Biking on good terms

Kendra - Hudsonville, Michigan
Entered on January 26, 2009
Age Group: Under 18

I fell off my bike three times that summer. Never have I been the one to have a great sense of balance or coordination. Throughout the years, I was the girl who would run into walls and tripped over air. With all the crashes and falls, I never had more than a bruise or a slight scratch to show for it all and after each time I brushed it off and laughed. Falling down the steps never made me stop climbing them each day, or tripping over my feet did not stop me from walking. Each time I crashed my bike though, it was a different matter. I would stay away from the bike for weeks, weary that maybe if I tried to ride my bike again I would crash into another parked car or turn too sharp on a gravel covered sidewalk.

I believe in getting back up after you have fallen down. Let nothing stop you from standing back up, laughing at yourself and trying once again to succeed. No matter if the battle is with a repulsive ‘tin can’ on wheels or something far less trivial, stand back up, brush off the dirt and try again.

A month into summer vacation I was on good terms with my bike and I carefully rode the Arbys down the road. I made it safely to the restaurant; a relaxing haven filled with cool air and stable ground.

I left the restaurant, shake balanced unsteadily in one hand, determined to make it to my destination. We decided to take a short cut through the high school parking lot, riding over the brightly painted curbs and skipping the sidewalk. I felt confident now that I passed those small hurdles on my bike and pedaled quickly to catch up. Like all times before, my bike had other plans for me.

This was as close to flying, as I would ever come without aid from a plane. I plunged forward, straight towards the black top parking lot of the school. Upon impact with the gravel-covered lot, momentum was against me as I slid forward another few feet feeling my skin tear away until I stopped.

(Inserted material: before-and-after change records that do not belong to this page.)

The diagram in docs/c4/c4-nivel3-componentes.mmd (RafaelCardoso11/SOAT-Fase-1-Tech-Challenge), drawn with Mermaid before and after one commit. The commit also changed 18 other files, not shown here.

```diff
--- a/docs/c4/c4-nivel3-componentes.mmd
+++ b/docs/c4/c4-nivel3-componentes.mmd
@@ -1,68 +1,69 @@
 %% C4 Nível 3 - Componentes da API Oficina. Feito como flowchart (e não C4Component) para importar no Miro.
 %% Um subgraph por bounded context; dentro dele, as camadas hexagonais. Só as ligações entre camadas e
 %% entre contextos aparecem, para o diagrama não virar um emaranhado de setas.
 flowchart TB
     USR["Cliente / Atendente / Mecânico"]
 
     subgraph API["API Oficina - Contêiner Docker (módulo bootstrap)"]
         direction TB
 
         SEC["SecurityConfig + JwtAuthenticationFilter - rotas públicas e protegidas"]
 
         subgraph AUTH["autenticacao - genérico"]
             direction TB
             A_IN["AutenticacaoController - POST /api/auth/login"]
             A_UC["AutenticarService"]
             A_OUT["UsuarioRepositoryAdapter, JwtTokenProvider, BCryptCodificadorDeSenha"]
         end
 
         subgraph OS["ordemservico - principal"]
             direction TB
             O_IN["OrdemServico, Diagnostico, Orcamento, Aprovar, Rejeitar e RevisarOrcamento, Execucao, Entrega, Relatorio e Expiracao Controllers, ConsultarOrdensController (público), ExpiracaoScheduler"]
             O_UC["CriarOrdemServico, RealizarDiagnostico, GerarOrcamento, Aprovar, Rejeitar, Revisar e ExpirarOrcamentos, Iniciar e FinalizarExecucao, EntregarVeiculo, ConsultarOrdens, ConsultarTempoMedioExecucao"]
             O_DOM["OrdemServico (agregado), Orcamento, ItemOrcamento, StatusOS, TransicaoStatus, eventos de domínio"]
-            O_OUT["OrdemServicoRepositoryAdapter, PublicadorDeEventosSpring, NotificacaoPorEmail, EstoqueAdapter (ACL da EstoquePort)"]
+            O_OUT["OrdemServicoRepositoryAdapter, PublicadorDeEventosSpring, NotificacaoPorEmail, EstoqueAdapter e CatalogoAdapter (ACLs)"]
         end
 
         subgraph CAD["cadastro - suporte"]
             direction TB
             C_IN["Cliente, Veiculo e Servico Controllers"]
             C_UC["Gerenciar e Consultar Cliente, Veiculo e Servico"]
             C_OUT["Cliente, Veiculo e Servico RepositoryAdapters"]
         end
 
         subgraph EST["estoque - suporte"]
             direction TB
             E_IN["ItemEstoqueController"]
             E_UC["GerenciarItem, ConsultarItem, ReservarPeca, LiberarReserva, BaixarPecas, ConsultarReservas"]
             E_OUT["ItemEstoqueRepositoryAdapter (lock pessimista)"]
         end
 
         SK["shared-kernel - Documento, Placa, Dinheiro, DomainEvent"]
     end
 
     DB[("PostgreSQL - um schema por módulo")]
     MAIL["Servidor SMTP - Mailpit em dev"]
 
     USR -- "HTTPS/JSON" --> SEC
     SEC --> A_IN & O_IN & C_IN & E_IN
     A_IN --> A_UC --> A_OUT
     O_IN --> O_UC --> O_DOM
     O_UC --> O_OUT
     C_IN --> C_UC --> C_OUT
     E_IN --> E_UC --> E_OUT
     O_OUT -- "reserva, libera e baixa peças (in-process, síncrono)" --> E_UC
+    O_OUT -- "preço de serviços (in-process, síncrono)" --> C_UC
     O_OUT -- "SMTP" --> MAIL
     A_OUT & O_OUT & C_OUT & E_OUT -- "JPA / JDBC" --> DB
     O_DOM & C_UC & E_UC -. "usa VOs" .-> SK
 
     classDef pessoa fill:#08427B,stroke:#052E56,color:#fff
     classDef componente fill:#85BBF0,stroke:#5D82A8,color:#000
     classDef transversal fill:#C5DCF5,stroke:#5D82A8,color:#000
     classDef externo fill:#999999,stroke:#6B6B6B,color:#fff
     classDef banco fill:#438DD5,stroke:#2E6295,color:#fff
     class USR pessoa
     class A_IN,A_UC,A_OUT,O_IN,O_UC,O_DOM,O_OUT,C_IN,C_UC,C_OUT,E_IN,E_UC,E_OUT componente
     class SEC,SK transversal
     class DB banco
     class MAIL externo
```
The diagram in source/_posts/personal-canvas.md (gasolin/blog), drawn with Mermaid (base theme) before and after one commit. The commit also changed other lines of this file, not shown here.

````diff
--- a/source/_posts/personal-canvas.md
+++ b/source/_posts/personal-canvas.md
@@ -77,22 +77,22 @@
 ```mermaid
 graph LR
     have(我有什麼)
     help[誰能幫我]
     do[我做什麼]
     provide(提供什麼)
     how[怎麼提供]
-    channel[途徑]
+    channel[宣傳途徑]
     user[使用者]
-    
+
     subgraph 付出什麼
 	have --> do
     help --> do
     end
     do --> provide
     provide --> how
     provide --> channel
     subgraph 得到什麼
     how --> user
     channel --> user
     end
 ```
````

Forgotten was the pain, as the shock of falling once again became clear. I swore under my breath as I sat up and looked at the mess my skin was in. I steadied myself, brushing off the dirt and stones, attempting to stand up and walk towards the office to call for someone to pick me up. There was no way I would be riding that revolting bicycle anywhere.

As the nurse poured peroxide onto my wounds, picking out the little rocks and stones wedged into abrasions; I was frustrated and angry. The pain shot up my arm and leg and I swore to myself I would never ride my bike again and I didn’t- not for a while. It took me many weeks until the wounds and blisters had healed before I even reconsidered the idea of getting back up and riding. I respected my father and his first words to me after telling him my fears of falling again were wise and full of his usual wit, “You can’t let the bike win.” Eventually I rode my bike again, and I did crash several more times to this day, but it all is a part of life. Even if it has been ninety-nine times I‘ve fallen off my bike, I know I just have to get back up for that one hundredth ride.